The Great Stagnation by Tyler Cowen audiobook

The Great Stagnation: How America Ate All the Low-Hanging Fruit of Modern History, Got Sick, and Will (Eventually) Feel Better

By Tyler Cowen
Read by Paul Boehmer

Tantor Audio
2.23 Hours Unabridged
Format: Digital Download (In Stock)
  • Regular Price: $9.99

    Special Price $4.00

    or 1 Credit

    ISBN: 9781452673684

America has been through the biggest financial crisis since the great Depression, unemployment numbers are frightening, median wages have been flat since the 1970s, and it is common to expect that things will get worse before they get better. Certainly, the multidecade stagnation is not yet over. How will we get out of this mess? One political party tries to increase government spending even when we have no good plan for paying for ballooning programs like Medicare and Social Security. The other party seems to think tax cuts will raise revenue and has a record of creating bigger fiscal disasters than the first. Where does this madness come from? As Cowen argues, our economy has enjoyed low-hanging fruit since the seventeenth century: free land, immigrant labor, and powerful new technologies. But during the last forty years, the low-hanging fruit started disappearing, and we started pretending it was still there. We have failed to recognize that we are at a technological plateau. The fruit trees are barer than we want to believe. That's it. That is what has gone wrong and that is why our politics is crazy. Cowen reveals the underlying causes of our past prosperity and how we will generate it again. This is a passionate call for a new respect of scientific innovations that benefit not only the powerful elites, but humanity as a whole.

Learn More
Membership Details
  • Only $12.99/month gets you 1 Credit/month
  • Cancel anytime
  • Hate a book? Then we do too, and we'll exchange it.
See how it works in 15 seconds

Summary

Summary

America has been through the biggest financial crisis since the great Depression, unemployment numbers are frightening, median wages have been flat since the 1970s, and it is common to expect that things will get worse before they get better. Certainly, the multidecade stagnation is not yet over. How will we get out of this mess? One political party tries to increase government spending even when we have no good plan for paying for ballooning programs like Medicare and Social Security. The other party seems to think tax cuts will raise revenue and has a record of creating bigger fiscal disasters than the first. Where does this madness come from?

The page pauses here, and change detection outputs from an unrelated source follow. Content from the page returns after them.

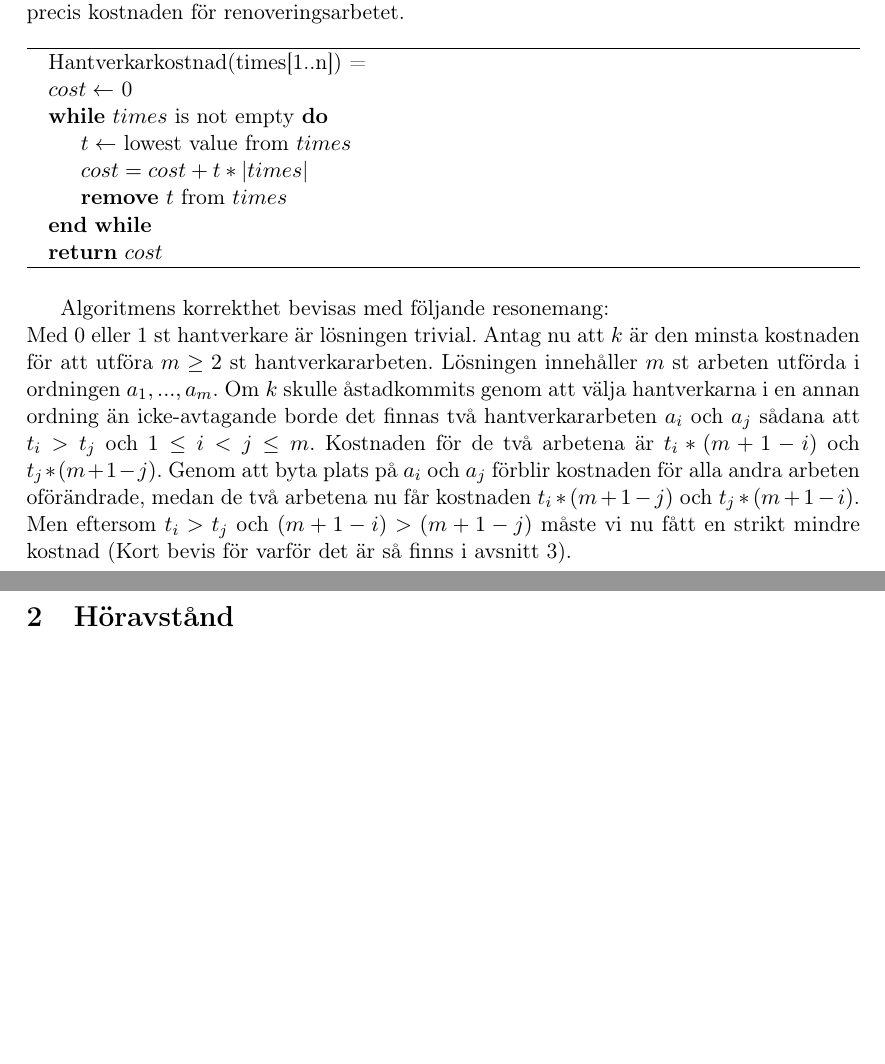
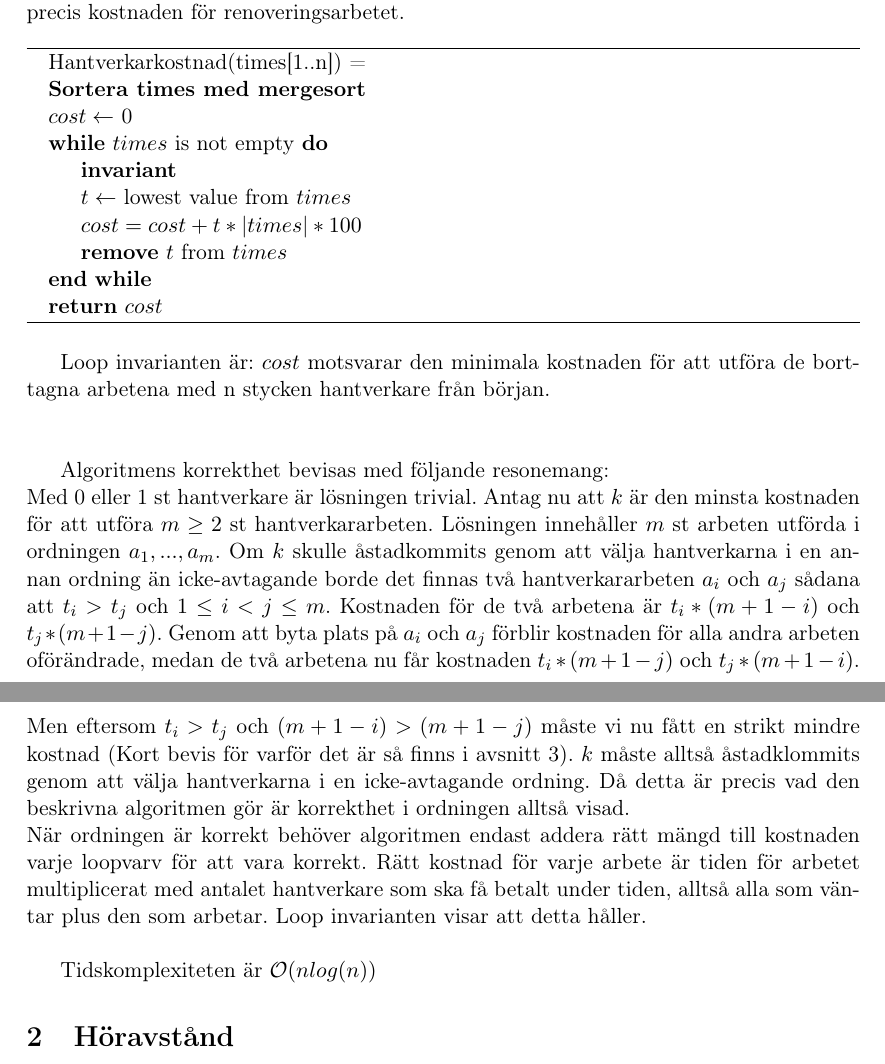
Before and after one commit to AndreJSON/mastarprov, a LaTeX document (mastarprov-1/mastarprov-1.tex): two parts of pages 1 and 2 of 2, joined at a grey line, cut so that both start at the same text, the shorter picture padded with empty space. Compiled offline with pdfLaTeX; the source files are stored in an older character set and shown here as Unicode.

Commit message:
Completed proof with invariant.

```diff
--- a/mastarprov-1/mastarprov-1.tex
+++ b/mastarprov-1/mastarprov-1.tex
@@ -20,18 +20,25 @@ Algoriritmen använder använder sig av en vektor $times$ innehållandes tiderna
 \begin{algorithm}
 \begin{algorithmic}[0]
 \State Hantverkarkostnad(times[1..n]) =
+\State \textbf{Sortera times med mergesort}
 \State $cost \gets$ 0
 \While{$times$ is not empty}
+\State \textbf{invariant}
 \State  $t \gets$ lowest value from $times$
-\State $cost = cost + t * |times|$
+\State $cost = cost + t * |times| * 100$
 \State \textbf{remove} $t$ from $times$
 \EndWhile
 \State  \textbf{return} $cost$
 \end{algorithmic}
 \end{algorithm}
 
+Loop invarianten är: $cost$ motsvarar den minimala kostnaden för att utföra de borttagna arbetena med n stycken hantverkare från början.\\\\
+
 Algoritmens korrekthet bevisas med följande resonemang:\\
-Med 0 eller 1 st hantverkare är lösningen trivial. Antag nu att $k$ är den minsta kostnaden för att utföra $m \geq 2$ st hantverkararbeten. Lösningen innehåller $m$ st arbeten utförda i ordningen $a_1,...,a_m$. Om $k$ skulle åstadkommits genom att välja hantverkarna i en annan ordning än icke-avtagande borde det finnas två hantverkararbeten $a_i$ och $a_j$ sådana att $t_i > t_j$ och $1 \leq i < j \leq m$. Kostnaden för de två arbetena är $t_i * (m+1-i)$ och $t_j * (m+1-j)$. Genom att byta plats på $a_i$ och $a_j$ förblir kostnaden för alla andra arbeten oförändrade, medan de två arbetena nu får kostnaden $t_i * (m+1-j)$ och $t_j * (m+1-i)$. Men eftersom $t_i > t_j$ och $(m+1-i) > (m+1-j)$ måste vi nu fått en strikt mindre kostnad (Kort bevis för varför det är så finns i avsnitt 3).
+Med 0 eller 1 st hantverkare är lösningen trivial. Antag nu att $k$ är den minsta kostnaden för att utföra $m \geq 2$ st hantverkararbeten. Lösningen innehåller $m$ st arbeten utförda i ordningen $a_1,...,a_m$. Om $k$ skulle åstadkommits genom att välja hantverkarna i en annan ordning än icke-avtagande borde det finnas två hantverkararbeten $a_i$ och $a_j$ sådana att $t_i > t_j$ och $1 \leq i < j \leq m$. Kostnaden för de två arbetena är $t_i * (m+1-i)$ och $t_j * (m+1-j)$. Genom att byta plats på $a_i$ och $a_j$ förblir kostnaden för alla andra arbeten oförändrade, medan de två arbetena nu får kostnaden $t_i * (m+1-j)$ och $t_j * (m+1-i)$. Men eftersom $t_i > t_j$ och $(m+1-i) > (m+1-j)$ måste vi nu fått en strikt mindre kostnad (Kort bevis för varför det är så finns i avsnitt 3). $k$ måste alltså åstadklommits genom att välja hantverkarna i en icke-avtagande ordning. Då detta är precis vad den beskrivna algoritmen gör är korrekthet i ordningen alltså visad.\\
+När ordningen är korrekt behöver algoritmen endast addera rätt mängd till kostnaden varje loopvarv för att vara korrekt. Rätt kostnad för varje arbete är tiden för arbetet multiplicerat med antalet hantverkare som ska få betalt under tiden, alltså alla som väntar plus den som arbetar. Loop invarianten visar att detta håller.\\
+
+Tidskomplexiteten är $\mathcal{O}(nlog(n))$
 
 \section{Höravstånd}
 
```
Also changed, not shown: 1 other file.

As Cowen argues, our economy has enjoyed low-hanging fruit since the seventeenth century: free land, immigrant labor, and powerful new technologies. But during the last forty years, the low-hanging fruit started disappearing, and we started pretending it was still there. We have failed to recognize that we are at a technological plateau. The fruit trees are barer than we want to believe. That's it. That is what has gone wrong and that is why our politics is crazy.

Cowen reveals the underlying causes of our past prosperity and how we will generate it again. This is a passionate call for a new respect of scientific innovations that benefit not only the powerful elites, but humanity as a whole.

Editorial Reviews

Editorial Reviews

As Cowen makes clear, many of this era's technological breakthroughs produce enormous happiness gains, but surprisingly little economic activity. David Brooks, The New York Times

Reviews

Reviews

Author

Author Bio: Tyler Cowen

Author Bio: Tyler Cowen

Tyler Cowen is a professor of economics at George Mason University. His blog, Marginal Revolution, is one of the world’s most influential economics blogs. He also writes for the New York Times, Financial Times, and the Economist. He is the cofounder of Marginal Revolution University and the author of several books. He lives in Fairfax, Virginia.

Titles by Author

See All

Details

Details

Available Formats : Digital Download
Category: Nonfiction/Political Science
Runtime: 2.23
Audience: Adult
Language: English